**What the exercise asks**:
Give back the records that follow exactly, images excluded.

**Given entries**:
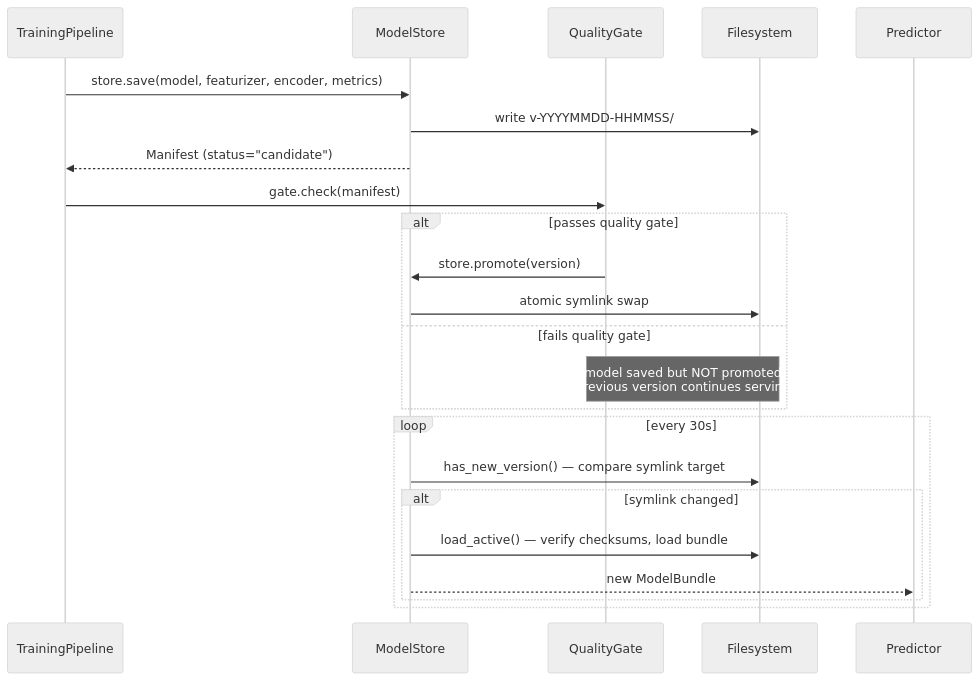
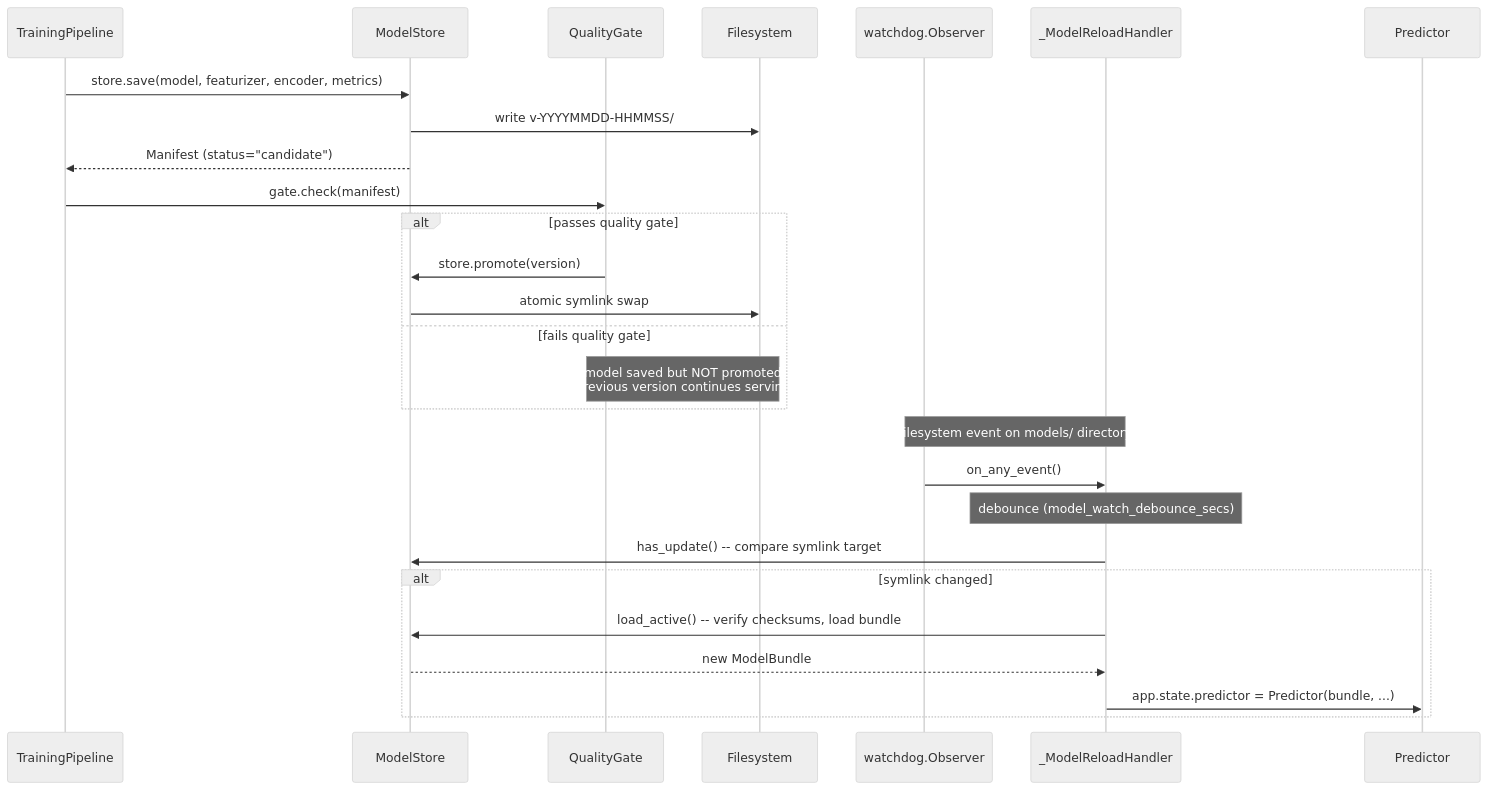
One commit to nlorber/transaction-classifier changed the second of 3 diagrams in docs/DESIGN.md. Above: the diagram before and after it, drawn with Mermaid (neutral theme). The commit also changed other lines of this file, not shown here.

Commit message:
docs: update DESIGN.md for single-tenant architecture and new features

````diff
--- a/docs/DESIGN.md
+++ b/docs/DESIGN.md
@@ -142,28 +154,32 @@
 ```mermaid
 sequenceDiagram
     participant T as TrainingPipeline
     participant S as ModelStore
     participant V as QualityGate
     participant FS as Filesystem
+    participant W as watchdog.Observer
+    participant H as _ModelReloadHandler
     participant P as Predictor
 
     T->>S: store.save(model, featurizer, encoder, metrics)
     S->>FS: write v-YYYYMMDD-HHMMSS/
     S-->>T: Manifest (status="candidate")
 
     T->>V: gate.check(manifest)
     alt passes quality gate
         V->>S: store.promote(version)
         S->>FS: atomic symlink swap
     else fails quality gate
         Note over V,FS: model saved but NOT promoted<br/>previous version continues serving
     end
 
-    loop every 30s
-        S->>FS: has_new_version() — compare symlink target
-        alt symlink changed
-            S->>FS: load_active() — verify checksums, load bundle
-            S-->>P: new ModelBundle
-        end
+    Note over W,H: filesystem event on models/ directory
+    W->>H: on_any_event()
+    Note over H: debounce (model_watch_debounce_secs)
+    H->>S: has_update() -- compare symlink target
+    alt symlink changed
+        H->>S: load_active() -- verify checksums, load bundle
+        S-->>H: new ModelBundle
+        H->>P: app.state.predictor = Predictor(bundle, ...)
     end
 ```
````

**Exercise solution**:
One commit to nlorber/transaction-classifier changed the second of 3 diagrams in docs/DESIGN.md. Above: the diagram before and after it, drawn with Mermaid (neutral theme). The commit also changed other lines of this file, not shown here.

Commit message:
docs: update DESIGN.md for single-tenant architecture and new features

````diff
--- a/docs/DESIGN.md
+++ b/docs/DESIGN.md
@@ -142,28 +154,32 @@
 ```mermaid
 sequenceDiagram
     participant T as TrainingPipeline
     participant S as ModelStore
     participant V as QualityGate
     participant FS as Filesystem
+    participant W as watchdog.Observer
+    participant H as _ModelReloadHandler
     participant P as Predictor
 
     T->>S: store.save(model, featurizer, encoder, metrics)
     S->>FS: write v-YYYYMMDD-HHMMSS/
     S-->>T: Manifest (status="candidate")
 
     T->>V: gate.check(manifest)
     alt passes quality gate
         V->>S: store.promote(version)
         S->>FS: atomic symlink swap
     else fails quality gate
         Note over V,FS: model saved but NOT promoted<br/>previous version continues serving
     end
 
-    loop every 30s
-        S->>FS: has_new_version() — compare symlink target
-        alt symlink changed
-            S->>FS: load_active() — verify checksums, load bundle
-            S-->>P: new ModelBundle
-        end
+    Note over W,H: filesystem event on models/ directory
+    W->>H: on_any_event()
+    Note over H: debounce (model_watch_debounce_secs)
+    H->>S: has_update() -- compare symlink target
+    alt symlink changed
+        H->>S: load_active() -- verify checksums, load bundle
+        S-->>H: new ModelBundle
+        H->>P: app.state.predictor = Predictor(bundle, ...)
     end
 ```
````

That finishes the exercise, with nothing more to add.